Lines with the word "submit" are the answer; copy each of them from the data below.
:: DATA
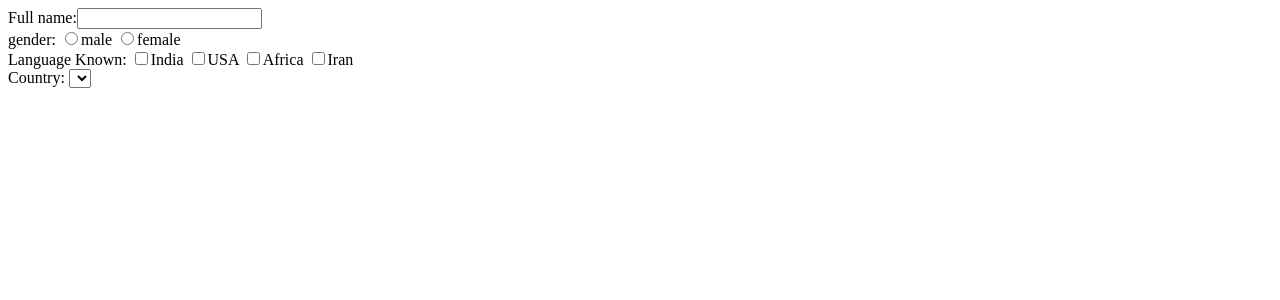
Repository: riishraj1821/Learning-with-maven
Page: http://localhost/form_under_JSP/form.jsp
An editor plug-in stored every save of this project. The page is shown before and after the next save, followed by the edit.
The browser window is 1280 px wide. The pictures show the whole page.
The page is served by Tomcat 9.

Above is the page before, as saved 2024-10-08 11:31:50.

### form_under_JSP/src/main/webapp/form.jsp
<%@ page language="java" contentType="text/html; charset=UTF-8"
    pageEncoding="UTF-8"%>
<!DOCTYPE html>
<html>
<head>
<meta charset="UTF-8">
<title>form</title>
</head>
<body>
<form action="submit.jsp" method="post">
Full name:<input type="text" name="name"/><br/>
gender:	<input type="radio" name="gender" value="male"/>male
		<input type="radio" name="gender" value="female"/>female<br/>
Language Known: <input type="checkbox" name="language" value="India"/>India
				<input type="checkbox" name="language" value="USA"/>USA
				<input type="checkbox" name="language" value="Africa"/>Africa
				<input type="checkbox" name="language" value="Iran"/>Iran <br/>
Country: <select name="country">

		</select>

</form>
</body>
</html>

After the next save:
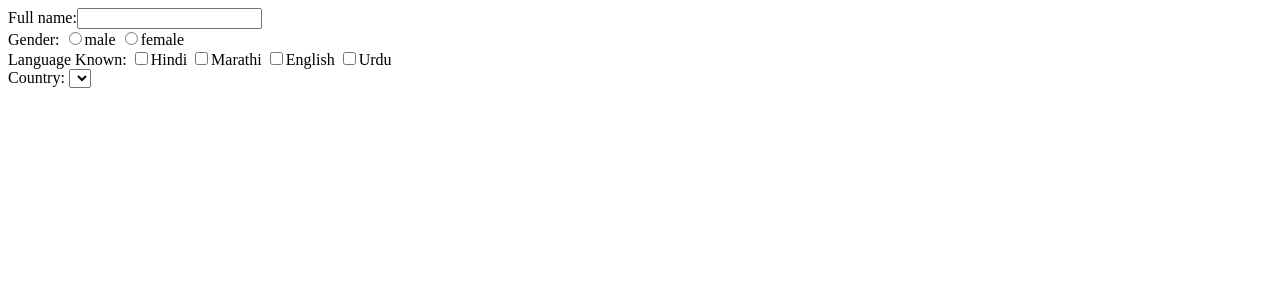
Saved 2 min 8 s later.
--- a/form_under_JSP/src/main/webapp/form.jsp
+++ b/form_under_JSP/src/main/webapp/form.jsp
@@ -9,14 +9,14 @@
 <body>
 <form action="submit.jsp" method="post">
 Full name:<input type="text" name="name"/><br/>
-gender:	<input type="radio" name="gender" value="male"/>male
+Gender:	<input type="radio" name="gender" value="male"/>male
 		<input type="radio" name="gender" value="female"/>female<br/>
-Language Known: <input type="checkbox" name="language" value="India"/>India
-				<input type="checkbox" name="language" value="USA"/>USA
-				<input type="checkbox" name="language" value="Africa"/>Africa
-				<input type="checkbox" name="language" value="Iran"/>Iran <br/>
+Language Known: <input type="checkbox" name="language" value="hindi"/>Hindi
+				<input type="checkbox" name="language" value="marathi"/>Marathi
+				<input type="checkbox" name="language" value="urdu"/>English
+				<input type="checkbox" name="language" value="urdu"/>Urdu<br/>
 Country: <select name="country">
-
+				<option></option>
 		</select>
 
 </form>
::::
• RESPONSE TO THE TASK
<form action="submit.jsp" method="post">
 <form action="submit.jsp" method="post">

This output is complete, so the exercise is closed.